Foot ulcers in people with diabetes are a prevalent and serious global health issue. Dressings form a key part of ulcer treatment, with clinicians and patients having many different types to choose from. A clear and current overview of current evidence is required to facilitate decision-making regarding dressing use.
The review aimed to evaluate the effects of foam wound dressings on the healing of foot ulcers in people with diabetes.
For this first update we searched the following databases the Cochrane Wounds Group Specialised Register; The Cochrane Central Register of Controlled Trials (CENTRAL) (The Cochrane Library); Ovid MEDLINE; Ovid MEDLINE (In-Process & Other Non-Indexed Citations); Ovid EMBASE; and EBSCO CINAHL in April 2013. There were no restrictions based on language or date of publication.

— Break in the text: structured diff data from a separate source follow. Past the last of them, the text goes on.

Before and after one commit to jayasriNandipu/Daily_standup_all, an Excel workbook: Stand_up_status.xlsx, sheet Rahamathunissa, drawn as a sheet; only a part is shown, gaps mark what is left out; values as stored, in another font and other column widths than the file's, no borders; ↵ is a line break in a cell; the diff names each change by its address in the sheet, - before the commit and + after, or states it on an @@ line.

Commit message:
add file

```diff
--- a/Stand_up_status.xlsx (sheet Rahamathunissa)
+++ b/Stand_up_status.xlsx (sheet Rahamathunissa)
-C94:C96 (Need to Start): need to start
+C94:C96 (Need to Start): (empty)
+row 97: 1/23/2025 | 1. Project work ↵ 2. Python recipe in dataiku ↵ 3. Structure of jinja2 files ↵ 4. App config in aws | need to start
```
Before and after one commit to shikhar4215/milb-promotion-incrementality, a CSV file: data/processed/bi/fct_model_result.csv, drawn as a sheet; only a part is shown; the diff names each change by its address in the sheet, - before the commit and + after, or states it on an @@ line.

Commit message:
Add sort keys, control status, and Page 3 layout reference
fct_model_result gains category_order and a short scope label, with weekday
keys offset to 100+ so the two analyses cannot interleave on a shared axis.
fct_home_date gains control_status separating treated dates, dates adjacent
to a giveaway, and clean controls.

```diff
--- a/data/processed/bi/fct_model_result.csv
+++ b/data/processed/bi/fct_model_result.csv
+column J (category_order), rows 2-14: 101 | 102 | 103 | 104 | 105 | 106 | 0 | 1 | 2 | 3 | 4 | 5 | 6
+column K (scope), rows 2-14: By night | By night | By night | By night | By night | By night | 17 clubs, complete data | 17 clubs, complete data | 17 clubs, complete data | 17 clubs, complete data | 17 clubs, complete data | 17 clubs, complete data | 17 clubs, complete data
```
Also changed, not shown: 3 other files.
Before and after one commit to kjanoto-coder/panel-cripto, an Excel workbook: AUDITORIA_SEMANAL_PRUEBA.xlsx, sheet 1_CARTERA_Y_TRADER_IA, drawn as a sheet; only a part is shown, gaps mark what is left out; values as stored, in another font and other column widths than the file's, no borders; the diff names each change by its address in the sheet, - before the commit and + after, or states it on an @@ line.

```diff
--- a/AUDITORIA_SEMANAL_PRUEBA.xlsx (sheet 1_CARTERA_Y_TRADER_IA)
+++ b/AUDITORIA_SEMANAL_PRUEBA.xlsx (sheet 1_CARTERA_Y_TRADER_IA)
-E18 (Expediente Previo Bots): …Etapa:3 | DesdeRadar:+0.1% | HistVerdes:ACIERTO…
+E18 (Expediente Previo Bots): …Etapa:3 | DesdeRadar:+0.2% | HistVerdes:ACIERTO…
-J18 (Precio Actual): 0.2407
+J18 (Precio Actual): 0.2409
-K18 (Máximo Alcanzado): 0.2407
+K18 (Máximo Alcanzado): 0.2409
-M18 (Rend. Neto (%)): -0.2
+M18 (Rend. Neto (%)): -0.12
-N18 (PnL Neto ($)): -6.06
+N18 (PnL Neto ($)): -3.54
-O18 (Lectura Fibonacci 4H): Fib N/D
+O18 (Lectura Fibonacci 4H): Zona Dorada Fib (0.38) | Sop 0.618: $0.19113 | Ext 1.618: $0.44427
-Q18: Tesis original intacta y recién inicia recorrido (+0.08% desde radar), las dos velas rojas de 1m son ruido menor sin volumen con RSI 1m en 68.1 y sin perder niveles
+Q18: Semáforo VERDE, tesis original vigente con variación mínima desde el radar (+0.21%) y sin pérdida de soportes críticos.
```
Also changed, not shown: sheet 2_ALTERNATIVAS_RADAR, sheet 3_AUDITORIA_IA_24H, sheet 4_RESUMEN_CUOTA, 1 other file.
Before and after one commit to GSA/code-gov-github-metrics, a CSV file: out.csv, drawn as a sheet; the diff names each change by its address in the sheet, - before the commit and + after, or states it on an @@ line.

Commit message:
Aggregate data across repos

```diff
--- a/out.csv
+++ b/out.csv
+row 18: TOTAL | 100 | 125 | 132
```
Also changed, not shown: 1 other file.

Published or unpublished randomised controlled trials (RCTs) that evaluated the effects on ulcer healing of one or more foam wound dressings in the treatment of foot ulcers in people with diabetes.
Data collection and analysis
Two review authors independently performed study selection, risk of bias assessment and data extraction.
We included six studies (157 participants) in this review. Meta analysis of two studies indicated that foam dressings do not promote the healing of diabetic foot ulcers compared with basic wound contact dressings (RR 2.03, 95%CI 0.91 to 4.55). Pooled data from two studies comparing foam and alginate dressing found no statistically significant difference in ulcer healing (RR 1.50, 95% CI 0.92 to 2.44). There was no statistically significant difference in the number of diabetic foot ulcers healed when foam dressings were compared with hydrocolloid (matrix) dressings. All included studies were small and/or had limited follow-up times.
Currently there is no research evidence to suggest that foam wound dressings are more effective in healing foot ulcers in people with diabetes than other types of dressing however all trials in this field are very small. Decision makers may wish to consider aspects such as dressing cost and the wound management properties offered by each dressing type e.g. exudate management.